Pantsu ni shiko shiteshimatta – Oh dear I did a pee in my pants.

Kagi wo nakushiteshimatta – I unfortunately lost my key.

Myself I have a  light grey suit and I have to say I encountered this problem once or twice, not so much by random dribbles but from splashbacks around the ankles.  Needless to say I avoid wearing that suit now and will never buy another light coloured suit!  Nappy-pants are not the answer.

Na な – yeah

Last night there was a funny TV show on about this young couple who had 10 kids.

They were both divorcees and brought several sprogs with them from previous marriages and then also made about 3 or 4 of their own. Their lived in this mad house in Osaka, toys and crap everywhere. Unbelievably they also had about 10 cats and a few dogs, including one huge vicious looking one.
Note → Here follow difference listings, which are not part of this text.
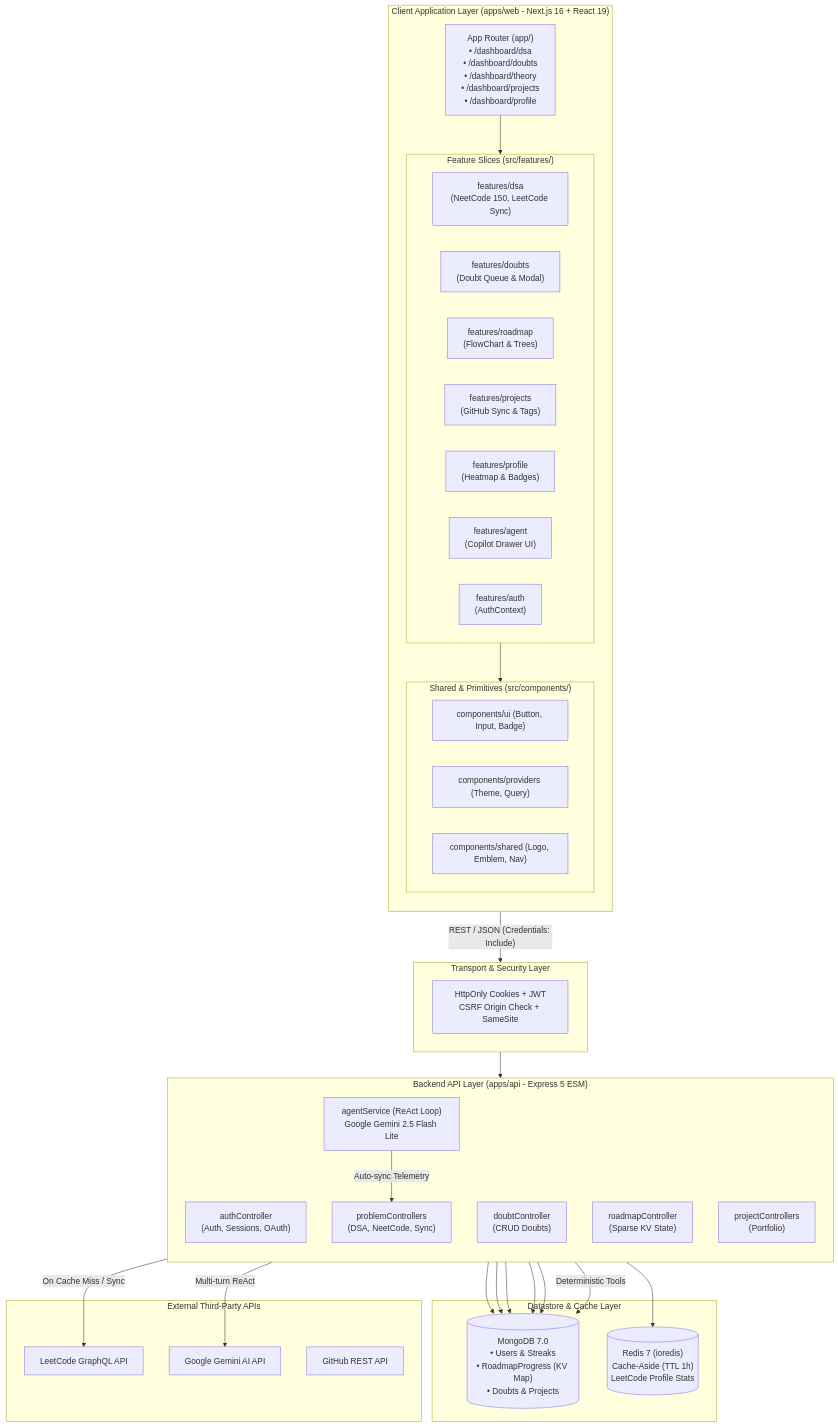
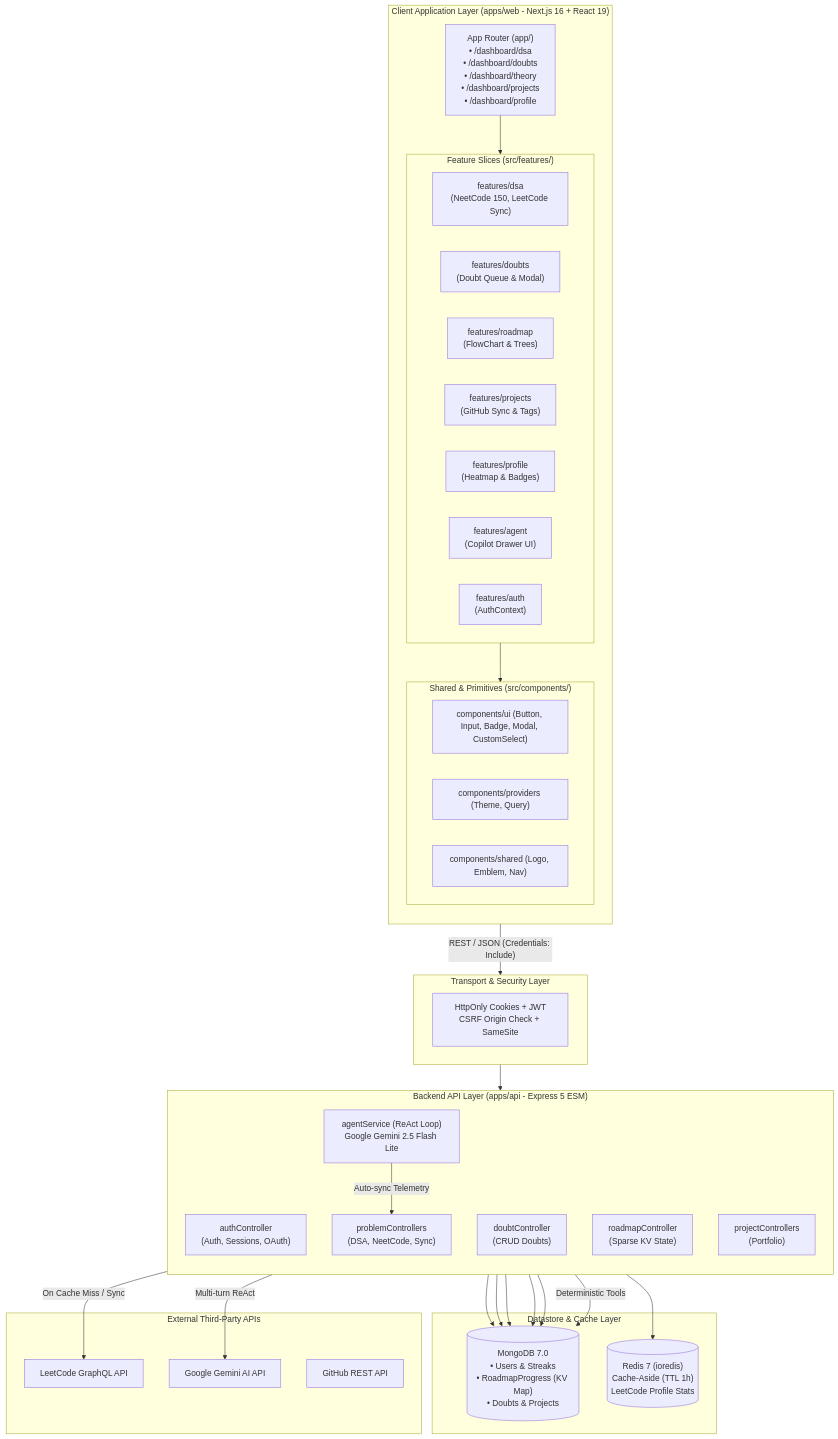
Before and after one commit to mayankjain92/prep-os: the first of 3 diagrams in ARCHITECTURE.md, drawn with Mermaid. The commit also changed other lines of this file and 5 other files, not shown here.

Commit message:
feat: update architecture documentation with new component structure and modularization details

````diff
--- a/ARCHITECTURE.md
+++ b/ARCHITECTURE.md
@@ -11,67 +11,67 @@
 ```mermaid
 graph TB
   subgraph Client ["Client Application Layer (apps/web - Next.js 16 + React 19)"]
     direction TB
     AppRouter["App Router (app/)<br/>• /dashboard/dsa<br/>• /dashboard/doubts<br/>• /dashboard/theory<br/>• /dashboard/projects<br/>• /dashboard/profile"]
     
     subgraph FeatureSlices ["Feature Slices (src/features/)"]
       F_DSA["features/dsa<br/>(NeetCode 150, LeetCode Sync)"]
       F_Doubts["features/doubts<br/>(Doubt Queue & Modal)"]
       F_Roadmap["features/roadmap<br/>(FlowChart & Trees)"]
       F_Projects["features/projects<br/>(GitHub Sync & Tags)"]
       F_Profile["features/profile<br/>(Heatmap & Badges)"]
       F_Agent["features/agent<br/>(Copilot Drawer UI)"]
       F_Auth["features/auth<br/>(AuthContext)"]
     end
     
     subgraph UIPrimitives ["Shared & Primitives (src/components/)"]
-      UI_P["components/ui (Button, Input, Badge)"]
+      UI_P["components/ui (Button, Input, Badge, Modal, CustomSelect)"]
       UI_Prov["components/providers (Theme, Query)"]
       UI_Shared["components/shared (Logo, Emblem, Nav)"]
     end
     
     AppRouter --> FeatureSlices
     FeatureSlices --> UIPrimitives
   end
 
   subgraph Gateway ["Transport & Security Layer"]
     HttpOnlyCookie["HttpOnly Cookies + JWT<br/>CSRF Origin Check + SameSite"]
   end
 
   subgraph Server ["Backend API Layer (apps/api - Express 5 ESM)"]
     direction TB
     AuthCtrl["authController<br/>(Auth, Sessions, OAuth)"]
     ProblemCtrl["problemControllers<br/>(DSA, NeetCode, Sync)"]
     DoubtCtrl["doubtController<br/>(CRUD Doubts)"]
     RoadmapCtrl["roadmapController<br/>(Sparse KV State)"]
     ProjectCtrl["projectControllers<br/>(Portfolio)"]
     AgentService["agentService (ReAct Loop)<br/>Google Gemini 2.5 Flash Lite"]
   end
 
   subgraph Storage ["Datastore & Cache Layer"]
     Mongo[("MongoDB 7.0<br/>• Users & Streaks<br/>• RoadmapProgress (KV Map)<br/>• Doubts & Projects")]
     Redis[("Redis 7 (ioredis)<br/>Cache-Aside (TTL 1h)<br/>LeetCode Profile Stats")]
   end
 
   subgraph External ["External Third-Party APIs"]
     LeetCodeAPI["LeetCode GraphQL API"]
     GeminiAPI["Google Gemini AI API"]
     GitHubAPI["GitHub REST API"]
   end
 
   Client -- "REST / JSON (Credentials: Include)" --> Gateway
   Gateway --> Server
 
   ProblemCtrl --> Redis
   ProblemCtrl -- "On Cache Miss / Sync" --> LeetCodeAPI
   ProblemCtrl --> Mongo
 
   DoubtCtrl --> Mongo
   RoadmapCtrl --> Mongo
   ProjectCtrl --> Mongo
   AuthCtrl --> Mongo
 
   AgentService -- "Multi-turn ReAct" --> GeminiAPI
   AgentService -- "Deterministic Tools" --> Mongo
   AgentService -- "Auto-sync Telemetry" --> ProblemCtrl
 ```
````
All the kids were between newborn and 6 years old. It was insane.

Anyway, one little bit of Japanese I picked up from it was the use of ‘Na’. The Dad kept ending every sentence with ‘Na’ as he was scolding the kids. You can use ‘Na’ in a very strict way to tell someone not to do something (in this case “Na” is a bit like “don’t”), however he was using it more like you would use “Ne”. So I looked into it and it seems that “Na” is like the masculine version of “Ne”. Most foreigners use “Ne”, not “Na” which perhaps shows how much time foreigners spend around Japanese women compared to Japanese men.

So “Na” is just a useless redundant thing you add to the end of a sentence, much like ‘yeah?’ or ‘right?’ or ‘OK?’ in English.

Konran 混乱 – mix-up

I have never seen the same delivery guy twice in the 3 years I have been here, however by some bizarre co-incidence the same delivery guy came back again last night so I got to explain to him that the wrong address was my mums fault.

混乱に対して謝罪しました – I apologised for the mix-up.

Okurimono 贈り物 – a gift

Last night I had an encounter with the delivery guy.

He was dropping off something from Amazon and after I signed for it he asked me if I spoke Japanese and then proceeded to give me a bit of a lecture about my address. The adress on the parcel was very inaccurate and he had spent an hour of his sunday evening trying to find me, and was a bit p–ed off about it.  He was telling me to make sure I input my address again properly in Amazon.  This was a surpise to me because I order form Amazon all the time without any trouble, which I told him but he wouldn’t accept it.  In the end I just said ‘OK I’ll go and reinput my address’ to get rid of him.

A few minutes later I realised that the parcel was from my mum and that was why teh address was so woefully inaccruate.  Unfortunately it was too late to catch the deliver guy and tell him that it was just a gift.

贈り物 not to be confused with おみやげ。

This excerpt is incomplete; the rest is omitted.